At the time of the 1996 Act's passage, members of the local telephone industry indicated that they would begin to compete in video delivery markets, and cable television operators indicated that they would begin providing local telephone exchange service. The expectation was that there would be a technological convergence that would permit use of the same facilities for provision of the two types of service. This technological convergence has yet to take place. Almost all of the video service provided by LECs uses conventional cable television technology or wireless cable operations that stand alone from the provider's telephone facilities. The provision of telephone service by cable firms over integrated facilities remains primarily at an experimental stage. The one area in which many cable operators appear poised to compete head-to-head with local telephone companies is the provision of Internet access. Technology in this area appears to be rapidly advancing and service is being deployed on a commercial basis in a large number of cable systems.

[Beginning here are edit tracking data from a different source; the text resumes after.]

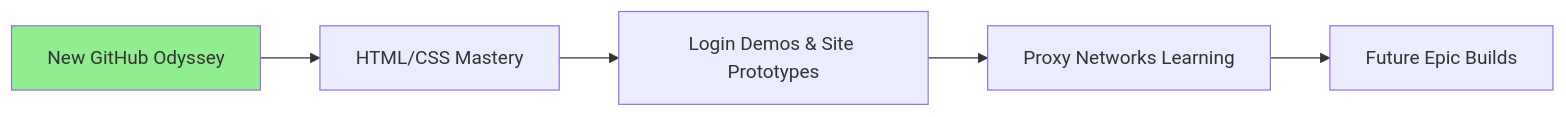
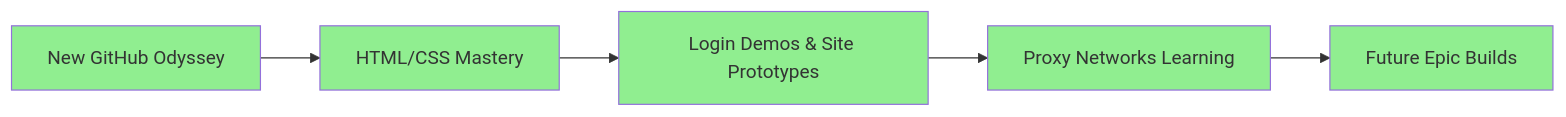
Before and after one commit to turtleboyagain120/turtleboyagain120: the diagram in README.md, drawn with Mermaid. The commit also changed other lines of this file, not shown here.

````diff
--- a/README.md
+++ b/README.md
@@ -7,8 +7,12 @@
 ```mermaid
 graph LR
 A[New GitHub Odyssey] --> B[HTML/CSS Mastery]
 B --> C[Login Demos & Site Prototypes]
 C --> D[Proxy Networks Learning]
 D --> E[Future Epic Builds]
 style A fill:#90EE90
+style B fill:#90EE90
+style C fill:#90EE90
+style D fill:#90EE90
+style E fill:#90EE90
 ```
````
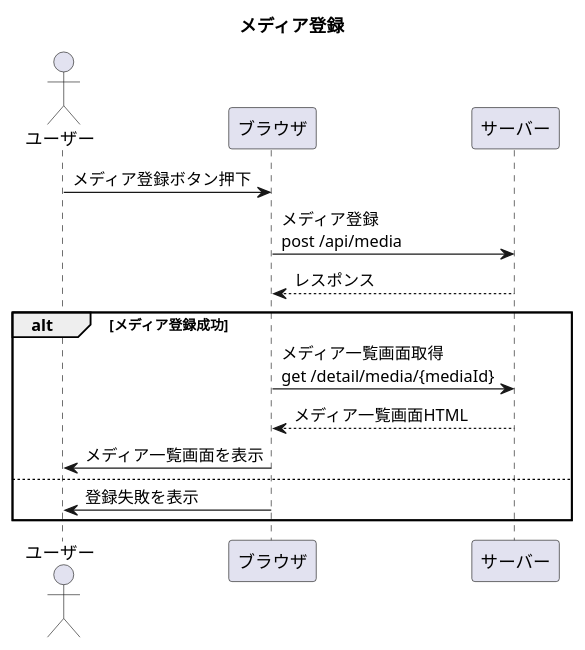
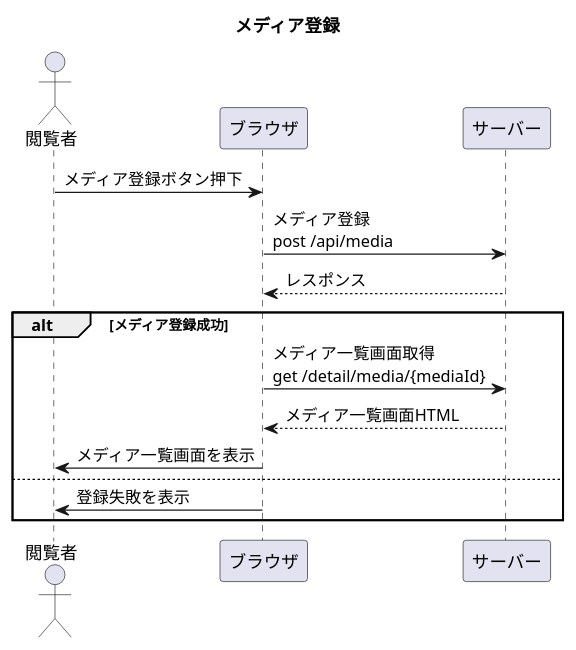
Before and after one commit to hachimitu22/MangaViewer: the diagram in doc/6_ui/pages/メディア登録/sequence/メディア登録.puml, drawn with PlantUML. The commit also changed 39 other files, not shown here.

```diff
--- a/doc/6_ui/pages/メディア登録/sequence/メディア登録.puml
+++ b/doc/6_ui/pages/メディア登録/sequence/メディア登録.puml
@@ -1,20 +1,20 @@
 @startuml 
 
 title メディア登録
 
-actor ユーザー
+actor 閲覧者
 participant ブラウザ
 
-ユーザー -> ブラウザ: メディア登録ボタン押下
+閲覧者 -> ブラウザ: メディア登録ボタン押下
 
 ブラウザ -> サーバー: メディア登録\npost /api/media
 ブラウザ <-- サーバー: レスポンス
 alt メディア登録成功
     ブラウザ -> サーバー: メディア一覧画面取得\nget /detail/media/{mediaId}
     ブラウザ <-- サーバー: メディア一覧画面HTML
-    ユーザー <- ブラウザ: メディア一覧画面を表示
+    閲覧者 <- ブラウザ: メディア一覧画面を表示
 else
-    ユーザー <- ブラウザ: 登録失敗を表示
+    閲覧者 <- ブラウザ: 登録失敗を表示
 end
 
 @enduml
```
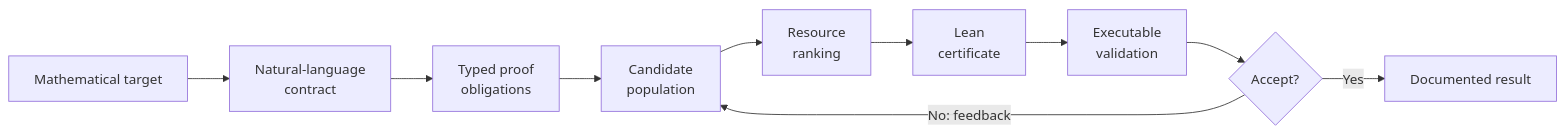
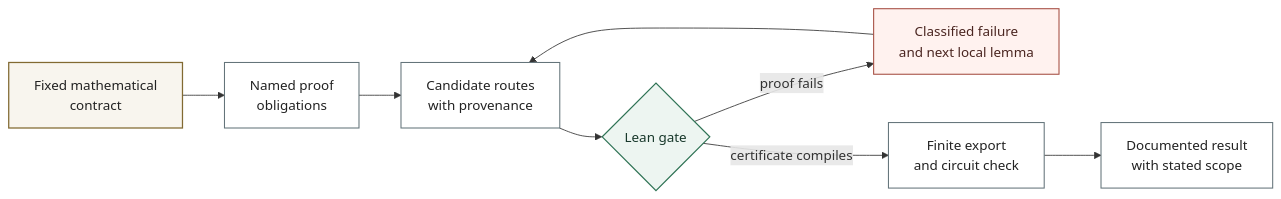
The diagram in website/diagrams/certificate-pipeline.mmd (DakeBU/Quantum-Computing-Block-Encoding), drawn with Mermaid before and after one commit. The commit also changed 9 other files, not shown here.

```diff
--- a/website/diagrams/certificate-pipeline.mmd
+++ b/website/diagrams/certificate-pipeline.mmd
@@ -1,10 +1,17 @@
 flowchart LR
-  M["Mathematical target"] --> C["Natural-language<br/>contract"]
-  C --> O["Typed proof<br/>obligations"]
-  O --> P["Candidate<br/>population"]
-  P --> R["Resource<br/>ranking"]
-  R --> L["Lean<br/>certificate"]
-  L --> X["Executable<br/>validation"]
-  X --> A{"Accept?"}
-  A -- "No: feedback" --> P
-  A -- "Yes" --> D["Documented result"]
+  C["Fixed mathematical<br/>contract"] --> O["Named proof<br/>obligations"]
+  O --> P["Candidate routes<br/>with provenance"]
+  P --> L{"Lean gate"}
+  L -- "proof fails" --> F["Classified failure<br/>and next local lemma"]
+  F --> P
+  L -- "certificate compiles" --> X["Finite export<br/>and circuit check"]
+  X --> D["Documented result<br/>with stated scope"]
+
+  classDef contract fill:#f8f5ee,stroke:#826a32,color:#222222,stroke-width:1.5px;
+  classDef process fill:#ffffff,stroke:#64747a,color:#222222,stroke-width:1.25px;
+  classDef gate fill:#edf5f1,stroke:#2f7355,color:#18382b,stroke-width:1.5px;
+  classDef feedback fill:#fff2ef,stroke:#a44b3f,color:#4a2520,stroke-width:1.25px;
+  class C contract;
+  class O,P,X,D process;
+  class L gate;
+  class F feedback;
```
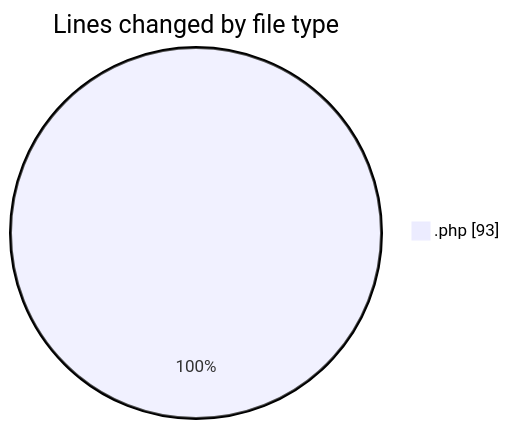
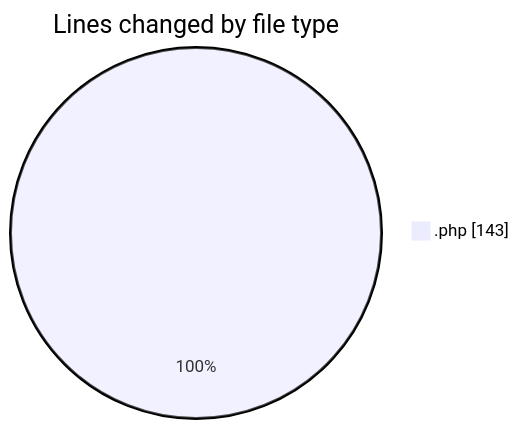
The first of 2 diagrams in 2026-02-05/web/README.md (LanceThiago/code-tracking), drawn with Mermaid before and after one commit. The commit also changed other lines of this file and 1 other file, not shown here.

````diff
--- a/2026-02-05/web/README.md
+++ b/2026-02-05/web/README.md
@@ -20,5 +20,5 @@
 ```mermaid
 pie showData
 title Lines changed by file type
-".php" : 93
+".php" : 143
 ```
````
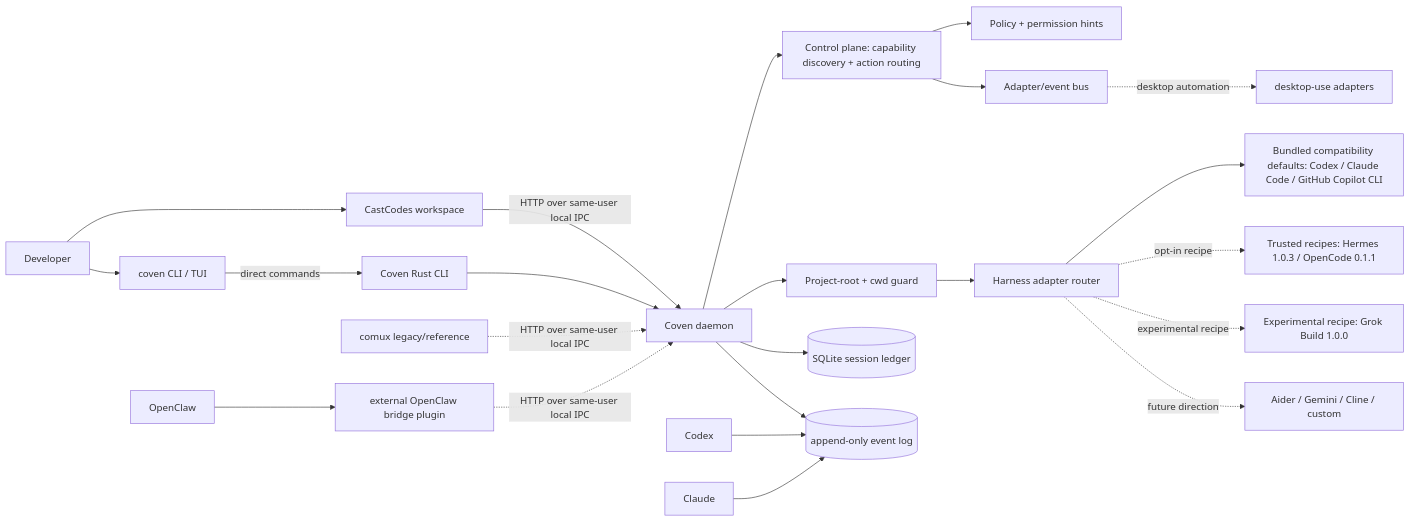
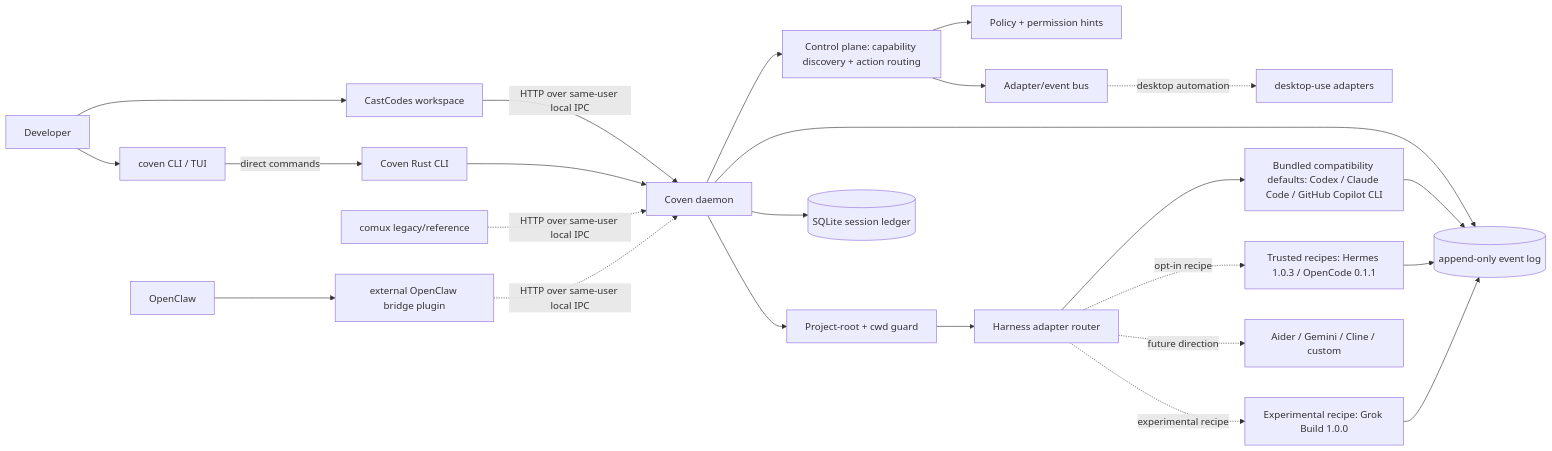
One commit to OpenCoven/coven changed the first of 3 diagrams in docs/concepts/architecture.md. Above: the diagram before and after it, drawn with Mermaid.

Commit message:
docs: connect adapter topology categories

````diff
--- a/docs/concepts/architecture.md
+++ b/docs/concepts/architecture.md
@@ -16,30 +16,31 @@
 ```mermaid
 flowchart LR
   User[Developer] --> CastCodes[CastCodes workspace]
   CastCodes -->|HTTP over same-user local IPC| Daemon[Coven daemon]
 
   User --> CLI[coven CLI / TUI]
   CLI -->|direct commands| Rust[Coven Rust CLI]
   Rust --> Daemon
 
   Comux[comux legacy/reference] -.->|HTTP over same-user local IPC| Daemon
   OpenClaw[OpenClaw] --> Plugin[external OpenClaw bridge plugin]
   Plugin -.->|HTTP over same-user local IPC| Daemon
 
   Daemon --> Control[Control plane: capability discovery + action routing]
   Control --> Policy[Policy + permission hints]
   Control --> AdapterBus[Adapter/event bus]
   AdapterBus -. desktop automation .-> DesktopUse[desktop-use adapters]
 
   Daemon --> Boundary[Project-root + cwd guard]
   Boundary --> Adapter[Harness adapter router]
   Adapter --> Bundled[Bundled compatibility defaults: Codex / Claude Code / GitHub Copilot CLI]
   Adapter -. opt-in recipe .-> Trusted[Trusted recipes: Hermes 1.0.3 / OpenCode 0.1.1]
   Adapter -. experimental recipe .-> Experimental[Experimental recipe: Grok Build 1.0.0]
   Adapter -. future direction .-> Future[Aider / Gemini / Cline / custom]
 
   Daemon --> Store[(SQLite session ledger)]
   Daemon --> Events[(append-only event log)]
-  Codex --> Events
-  Claude --> Events
+  Bundled --> Events
+  Trusted --> Events
+  Experimental --> Events
 ```
````
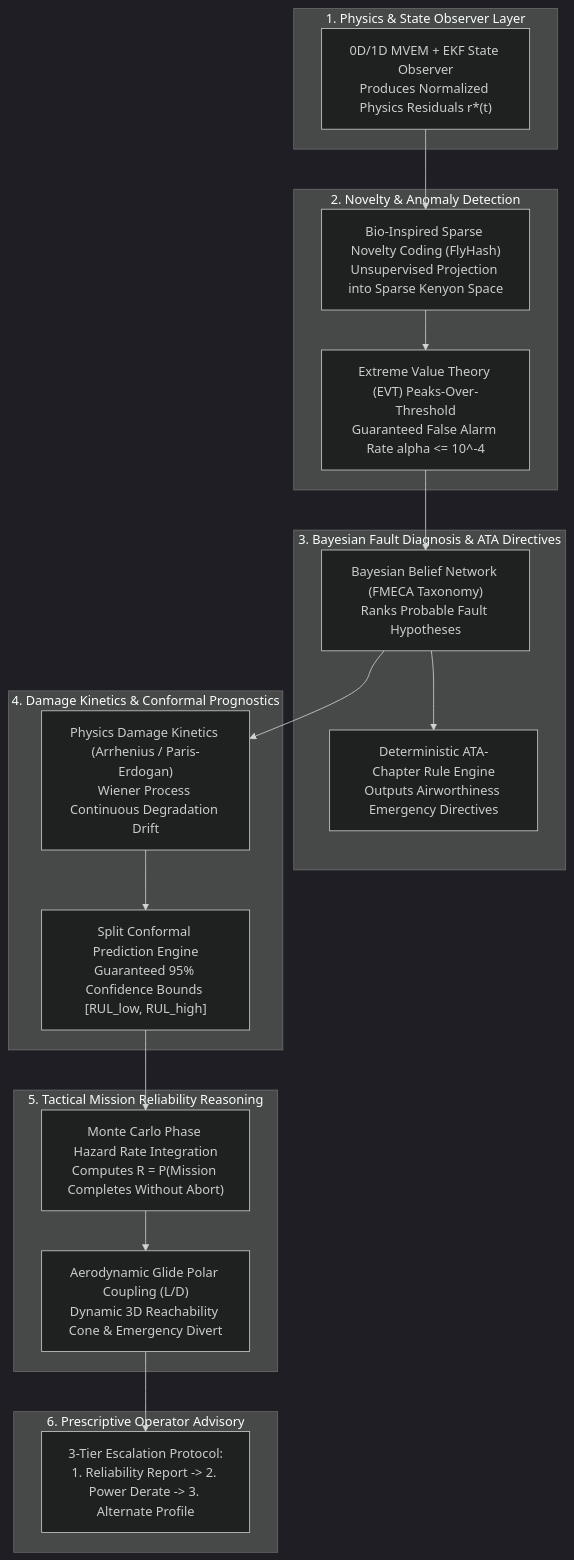
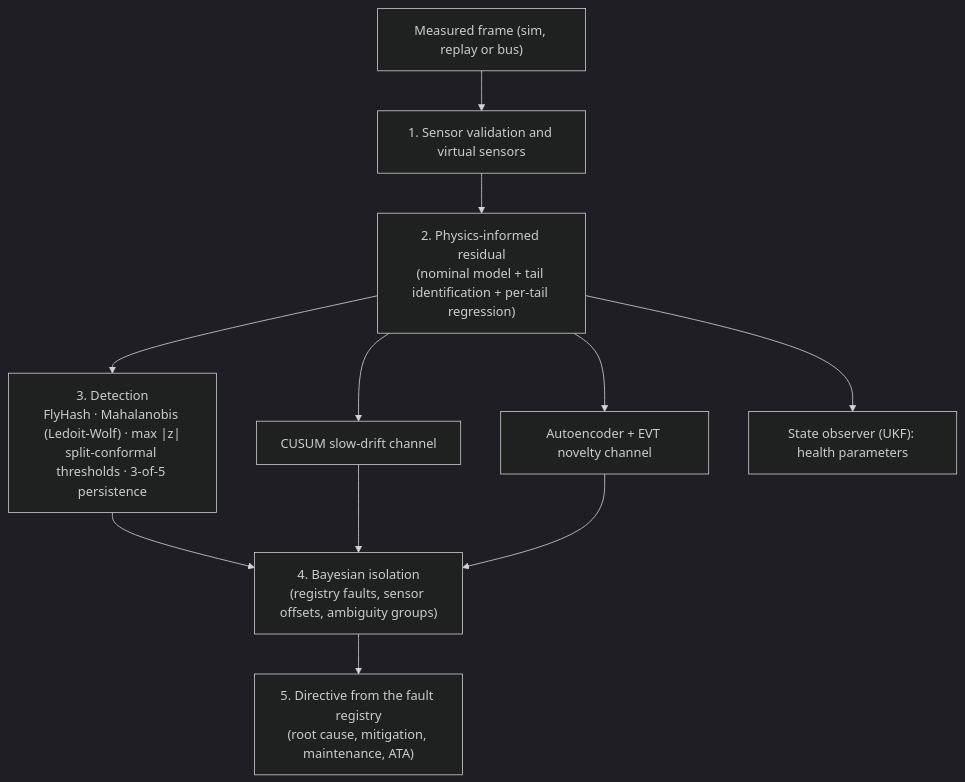
Before and after one commit to Aayush-Deshpande/Maverick: the diagram in docs_site/technical/09-ai-ml-architecture.md, drawn with Mermaid (dark theme). The commit also changed other lines of this file and 33 other files, not shown here.

````diff
--- a/docs_site/technical/09-ai-ml-architecture.md
+++ b/docs_site/technical/09-ai-ml-architecture.md
@@ -31,34 +9,11 @@
 ```mermaid
 flowchart TB
-    subgraph Physics["1. Physics & State Observer Layer"]
-        Res["0D/1D MVEM + EKF State Observer<br/>Produces Normalized Physics Residuals r*(t)"]
-    end
-    subgraph Novelty["2. Novelty & Anomaly Detection"]
-        Bloom["Bio-Inspired Sparse Novelty Coding (FlyHash)<br/>Unsupervised Projection into Sparse Kenyon Space"]
-        POT["Extreme Value Theory (EVT) Peaks-Over-Threshold<br/>Guaranteed False Alarm Rate alpha <= 10^-4"]
-        Res --> Bloom
-        Bloom --> POT
-    end
-    subgraph Diagnosis["3. Bayesian Fault Diagnosis & ATA Directives"]
-        BN["Bayesian Belief Network (FMECA Taxonomy)<br/>Ranks Probable Fault Hypotheses"]
-        ATA["Deterministic ATA-Chapter Rule Engine<br/>Outputs Airworthiness Emergency Directives"]
-        POT --> BN
-        BN --> ATA
-    end
-    subgraph Prognostics["4. Damage Kinetics & Conformal Prognostics"]
-        Damage["Physics Damage Kinetics (Arrhenius / Paris-Erdogan)<br/>Wiener Process Continuous Degradation Drift"]
-        Conf["Split Conformal Prediction Engine<br/>Guaranteed 95% Confidence Bounds [RUL_low, RUL_high]"]
-        BN --> Damage
-        Damage --> Conf
-    end
-    subgraph Mission["5. Tactical Mission Reliability Reasoning"]
-        MC["Monte Carlo Phase Hazard Rate Integration<br/>Computes R = P(Mission Completes Without Abort)"]
-        Cone["Aerodynamic Glide Polar Coupling (L/D)<br/>Dynamic 3D Reachability Cone & Emergency Divert"]
-        Conf --> MC
-        MC --> Cone
-    end
-    subgraph Advisory["6. Prescriptive Operator Advisory"]
-        Esc["3-Tier Escalation Protocol:<br/>1. Reliability Report -> 2. Power Derate -> 3. Alternate Profile"]
-        Cone --> Esc
-    end
+    F["Measured frame (sim, replay or bus)"] --> V["1. Sensor validation and virtual sensors"]
+    V --> R["2. Physics-informed residual<br/>(nominal model + tail identification + per-tail regression)"]
+    R --> D["3. Detection<br/>FlyHash · Mahalanobis (Ledoit-Wolf) · max |z|<br/>split-conformal thresholds · 3-of-5 persistence"]
+    R --> C["CUSUM slow-drift channel"]
+    R --> N["Autoencoder + EVT novelty channel"]
+    D & C & N --> I["4. Bayesian isolation<br/>(registry faults, sensor offsets, ambiguity groups)"]
+    I --> X["5. Directive from the fault registry<br/>(root cause, mitigation, maintenance, ATA)"]
+    R --> O["State observer (UKF): health parameters"]
 ```
````
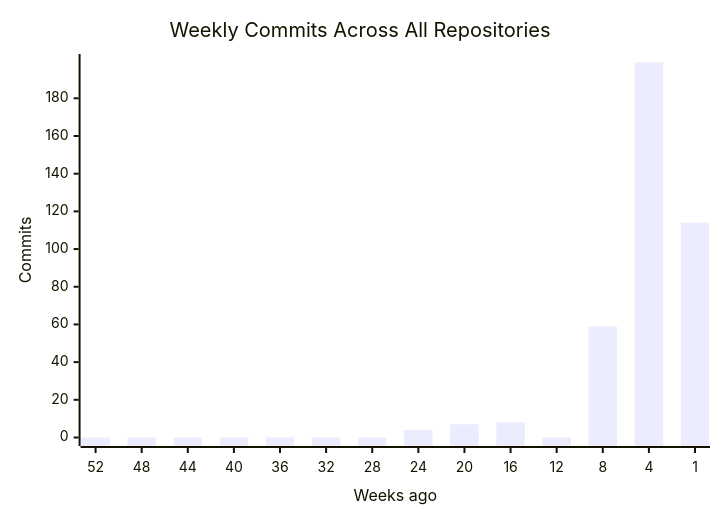
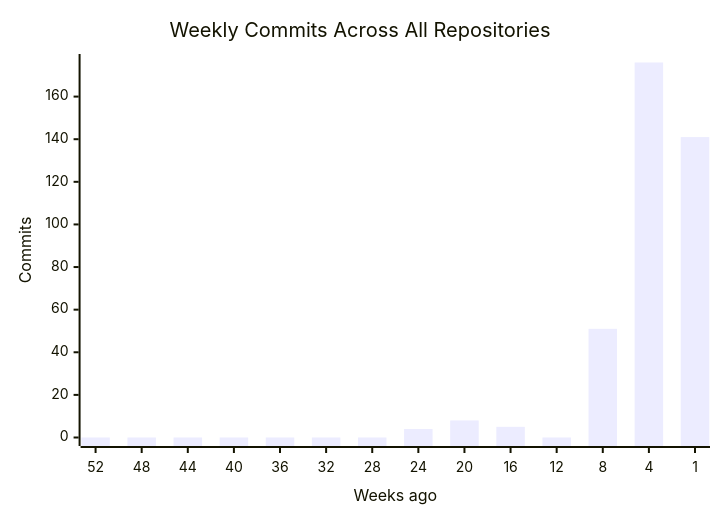
Before and after one commit to CSTH-Projects/.github: the first of 4 diagrams in profile/README.md, drawn with Mermaid. The commit also changed other lines of this file, not shown here.

````diff
--- a/profile/README.md
+++ b/profile/README.md
@@ -16,7 +16,7 @@
 ```mermaid
 xychart-beta
     title "Weekly Commits Across All Repositories"
     x-axis "Weeks ago" [52, 48, 44, 40, 36, 32, 28, 24, 20, 16, 12, 8, 4, 1]
     y-axis "Commits"
-    bar [0, 0, 0, 0, 0, 0, 0, 4, 7, 8, 0, 59, 199, 114]
+    bar [0, 0, 0, 0, 0, 0, 0, 4, 8, 5, 0, 51, 176, 141]
 ```
````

Additional findings include the following:

Subscribership to DBS services increased 43.2% from 3.5 million homes at the end of September 1996 to 5.1 million homes at the end of June 1997. Home satellite dish (HSD) subscribership decreased from 2.3 million homes at the end of September 1996 to 2.2 million at the end of June 1996. Direct-to-home satellite services (DBS and HSD) represent approximately 9.8% of national MVPD subscribership as of June 1997. Satellite master antenna television (SMATV) service subscribership increased 10.7%, from 1.1 million homes at the end of September 1996 to 1.2 million, or 1.6% of all MVPD homes, at the end of June 1997. MMDS subscribership decreased 8.8%, from 1.2 million homes at the end of September 1996 to 1.1 million, or 1.5% of all MVPD homes, at the end of June 1997.

Broadcast television service continues to serve as both a transmission medium for many households, and the primary source of programming for most viewers regardless of distribution media. Regulatory changes and technological advances may, at some point in the future, permit the use of broadcast television and other existing and potential video technologies for distributing multichannel video programming.

LEC entry into video programming distribution has proceeded sporadically and been highly dependent on the business strategies of the individual companies involved. Some LECs have continued to expand franchised cable operations within their telephone service areas or to acquire in-region MMDS systems. Other LECs have minimized or abandoned further activities in multichannel video programming within their regions. Two joint ventures organized by LECs to provide original video programming and packaging have significantly scaled back their operations.

The Annual Report "on the status of competition in the market for the delivery of video programming" is prepared each year in compliance with Section 628(g) of the Communications Act.


Cable Services Bureau News Media contact: Morgan Broman at (202) 418-2358.
Cable Services Bureau contacts: Marcia Glauberman or Mark Menna (202) 418-7200, TTY (202) 418-7172.